Death at San Francisco Zoo Is Probed
Thursday, December 27, 2007
The San Francisco Police Department opened a criminal investigation yesterday into how a Siberian tiger escaped from the city zoo, and then mauled a teenager to death and seriously injured two other people.
The Christmas Day attack occurred at closing time, when the tiger somehow got out of its enclosure -- one that included a surrounding moat and a 20-foot-high wall. Zoo officials said they had no idea how the tiger could have overcome the barriers, which meet all national standards for a safe tiger display.
San Francisco Police Chief Heather Fong said at a news conference yesterday that the area was declared a crime scene "because we're not certain why the incident occurred -- as result of human action or whether this was an incident where the animal was able to get out of the grotto." Fong said police have interviewed witnesses to the attacks, including the two injured men.
The Siberian tiger, 4-year-old Tatiana, had attacked a keeper a year ago, seriously injuring the woman's arm. A California Division of Occupational Safety and Health investigation into the incident faulted the zoo, which upgraded security for its five tigers as a result and paid an $18,000 fine.
Zoo Director Manual A. Mollinedo said yesterday that after the initial incident, there was "never a consideration of putting the tiger down. The tiger was acting like a tiger normally does."
Mary Healy, director of the Sacramento Zoo and past board chairman of the Association of Zoos and Aquariums, agreed that "the tiger can't be blamed. These are wild animals that we take into our care, and we are responsible when things go wrong."
Tatiana was killed by San Francisco police when they came upon the cat, which was mauling its third victim. The two injured brothers, ages 19 and 23, were reported to be in stable condition after undergoing surgery to clean and close their wounds.
Authorities identified the dead visitor as Carlos Sousa Jr., 17, of San Jose. The victim was found in front of the animal's enclosure. The two injured men were found at a zoo cafe about 300 yards away. When police arrived in response to an urgent 911 call, Tatiana was sitting next to one of the men, who already had blood running from wounds to his head, according to police spokesman Steven Mannina.
The tiger attacked the man again as the officers approached. Tatiana moved toward the police, and several of them fired, killing the animal, Mannina said.

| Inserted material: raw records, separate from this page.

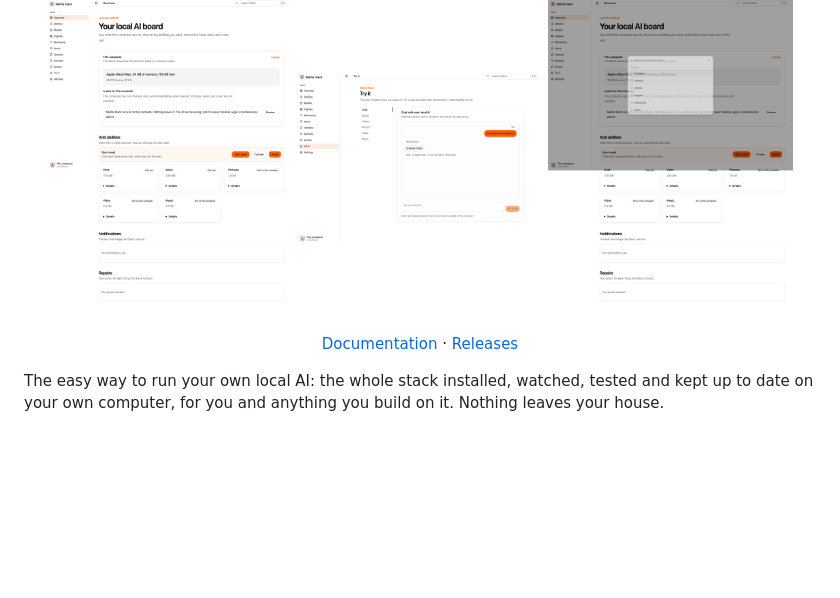
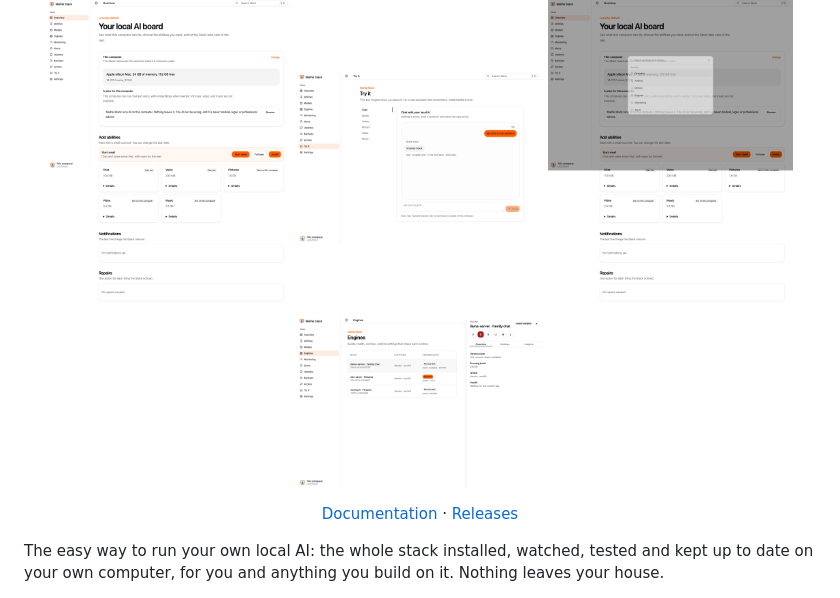
Before and after one commit to getmaipai/stack, a Markdown page: README.md, the part around the change. Rendered like a GitHub page; pictures changed too: docs/assets/screens/engines-panel.png (added); blank space fills up the shorter version.

```diff
--- a/README.md
+++ b/README.md
@@ -11,6 +11,7 @@
   <img src="docs/assets/screens/overview.png" alt="MaiPai Stack overview" width="31%">
   <img src="docs/assets/screens/try-chat-light.png" alt="MaiPai Stack Try it chat" width="31%">
   <img src="docs/assets/screens/palette.png" alt="MaiPai Stack command palette" width="31%">
+  <img src="docs/assets/screens/engines-panel.png" alt="MaiPai Stack engine property panel" width="31%">
 </p>
 
 <p align="center"><a href="docs/dev.md">Documentation</a> · <a href="https://github.com/getmaipai/stack/releases">Releases</a></p>
```
Also changed, not shown: CHANGELOG.md (+3 -0 lines), docs/BACKLOG.md (+3 -0 lines), docs/assets/screens/detected-panel.png (added), docs/assets/screens/engines-panel-phone.png (added), docs/assets/screens/models-panel.png (added), 10 other files.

National Zoo spokeswoman Sarah Taylor said that in light of the incident in San Francisco, the Washington zoo will not make immediate changes to its tiger enclosures but is open to making improvements in the future.
"We don't know what happened in San Francisco because the investigation is ongoing," she said. "As reports come out, if there is anything we can learn and implement here, that would absolutely happen."
The 125-acre San Francisco zoo is accredited by the Association of Zoos and Aquariums, which yesterday released a statement saying that the zoo will have to provide a detailed report on the incident for its independent accreditation commission. The group will then determine whether any actions need to be taken at the zoo and possibly at others.